The ACRF is proud to have supported each the Australian research centres involved in this study with funding over many years. 

Brisbane pounds the pavement for a good cause

Cancer fun run and cancer fundraising
Cancer fundraising in cancer fun run

As Father’s Day dawned in Brisbane, almost 40,000 people lined up in the chilly weather to take part in the annual Bridge to Brisbane race. In amongst the crowds of competitors were 28 supporters of the Australian Cancer Research Foundation (ACRF) who had their own personal reason for taking part in the race along with cancer fundraising.

The group of ACRF runners were a range of ages, abilities and people from different areas of life coming together with a common goal to support the future of cancer research. Team member Julia is a medical researcher at the Institute for Molecular Bioscience who has worked in cancer research in the past and has a passion for funding the talented scientists involved in medical research. Amber is a radiation therapist who helps to treat cancer everyday and wanted to use her love of running and training to help support those who she meets in her job. And for many others there were loved ones in their lives who had beaten cancer, were currently fighting cancer, or had sadly been lost to cancer – and this run was a way to acknowledge those wonderful people. Continue reading “Brisbane pounds the pavement for a good cause”

‘Brake gene’ turned off in pancreatic cancer

Pancreatic Cancer ResearchA new study has found that a particular gene is being switched off in the cancerous cells of up to 15% of pancreatic cancers.

New drugs are already being tested to turn the gene back on, thereby working to stop the spread of cancer.

Pancreatic cancer is one of the most aggressive and lethal types of cancer, and this discovery paves the way towards a new class of drugs which target this gene, thus treating some types of pancreatic cancer much more effectively.

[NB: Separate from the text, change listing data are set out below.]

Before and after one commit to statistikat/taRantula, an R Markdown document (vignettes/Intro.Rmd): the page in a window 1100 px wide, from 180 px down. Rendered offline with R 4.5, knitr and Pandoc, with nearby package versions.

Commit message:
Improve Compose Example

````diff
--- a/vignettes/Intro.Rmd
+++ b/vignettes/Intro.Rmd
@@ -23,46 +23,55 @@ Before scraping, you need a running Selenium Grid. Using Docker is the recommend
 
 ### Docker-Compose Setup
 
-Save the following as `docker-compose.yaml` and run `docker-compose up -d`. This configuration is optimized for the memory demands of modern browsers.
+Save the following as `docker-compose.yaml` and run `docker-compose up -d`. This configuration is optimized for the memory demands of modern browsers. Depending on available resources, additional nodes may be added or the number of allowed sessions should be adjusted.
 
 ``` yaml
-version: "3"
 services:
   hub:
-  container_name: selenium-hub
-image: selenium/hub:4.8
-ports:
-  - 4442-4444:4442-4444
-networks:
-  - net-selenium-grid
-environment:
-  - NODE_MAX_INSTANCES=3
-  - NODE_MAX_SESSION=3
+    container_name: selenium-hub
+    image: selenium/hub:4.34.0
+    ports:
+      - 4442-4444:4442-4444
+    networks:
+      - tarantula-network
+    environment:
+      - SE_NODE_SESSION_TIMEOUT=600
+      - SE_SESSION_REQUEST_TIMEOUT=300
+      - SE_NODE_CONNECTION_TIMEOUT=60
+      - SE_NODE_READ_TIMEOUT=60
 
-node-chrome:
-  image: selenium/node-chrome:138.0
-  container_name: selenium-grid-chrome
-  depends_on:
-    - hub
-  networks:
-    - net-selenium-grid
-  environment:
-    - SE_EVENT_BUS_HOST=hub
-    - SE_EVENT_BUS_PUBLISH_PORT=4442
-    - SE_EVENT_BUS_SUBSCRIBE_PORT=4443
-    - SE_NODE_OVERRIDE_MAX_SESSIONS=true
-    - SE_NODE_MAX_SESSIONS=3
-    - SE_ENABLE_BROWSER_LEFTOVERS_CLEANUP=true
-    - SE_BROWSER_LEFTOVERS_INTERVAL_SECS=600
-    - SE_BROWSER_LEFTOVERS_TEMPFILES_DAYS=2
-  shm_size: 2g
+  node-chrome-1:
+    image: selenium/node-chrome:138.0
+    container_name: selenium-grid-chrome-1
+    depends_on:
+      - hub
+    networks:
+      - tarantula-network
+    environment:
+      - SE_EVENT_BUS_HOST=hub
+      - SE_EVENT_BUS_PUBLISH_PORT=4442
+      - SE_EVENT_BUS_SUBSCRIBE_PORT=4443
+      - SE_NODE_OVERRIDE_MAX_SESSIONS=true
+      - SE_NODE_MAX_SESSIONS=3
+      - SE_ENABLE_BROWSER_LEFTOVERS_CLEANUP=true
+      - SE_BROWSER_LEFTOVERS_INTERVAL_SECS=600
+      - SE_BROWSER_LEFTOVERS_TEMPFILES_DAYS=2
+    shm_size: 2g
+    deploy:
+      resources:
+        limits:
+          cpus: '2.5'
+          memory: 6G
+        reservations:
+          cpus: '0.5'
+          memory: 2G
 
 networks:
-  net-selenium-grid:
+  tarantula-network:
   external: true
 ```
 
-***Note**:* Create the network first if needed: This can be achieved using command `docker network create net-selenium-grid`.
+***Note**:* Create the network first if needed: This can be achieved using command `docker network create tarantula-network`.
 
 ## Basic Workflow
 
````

The study was published in the journal ‘Nature’ following research which revealed that when the gene Usp9x was ‘switched off’ in mice, cells started to grow out of control. It has been called a ‘brake gene’ because it seems to have a key role in natural cell death.

Continue reading “‘Brake gene’ turned off in pancreatic cancer”

Cell ‘glue’ opens new pathways to understanding cancer

Australian researchers at the Institute for Molecular Bioscience, University of Queensland (UQ) have found a novel way in which the proteins that ‘glue’ cells together to form healthy tissues can come unstuck, opening new avenues to understanding how these proteins are disturbed in diseases such as cancer.

Professor Alpha Yap and Sabine Mangold have been studying how cells stick together and the diseases that occur when cells detach when they shouldn’t. In particular, the progression of tumours to advanced stages commonly occurs when cancer cells separate from their tissue of origin. Continue reading “Cell ‘glue’ opens new pathways to understanding cancer”

Advances in Queensland Cancer Research thanks to ACRF

The Australian Cancer Research Foundation (ACRF) continues to build on its 25-year legacy by funding the opening of a new $2.5 million world leading cancer-imaging facility in Queensland.

Since being established in 1984 by the late Sir Peter Abeles, the Australian Cancer Research Foundation has now funded more than $62 million in cutting edge cancer research with the power to change the world.

The new ‘ACRF Cancer Biology Imaging Facility’, part of The Institute for Molecular Bioscience located at The University of Queensland in Brisbane, is now the most advanced facility of its kind in the Southern Hemisphere.

The Governor of Queensland, Her Excellency Ms Penelope Wensley AO officially opened it on the morning of February 10.

The Facility will allow IMB researchers to unravel the molecular reasons why healthy cells turn into cancerous cells and spread through the body. Continue reading “Advances in Queensland Cancer Research thanks to ACRF”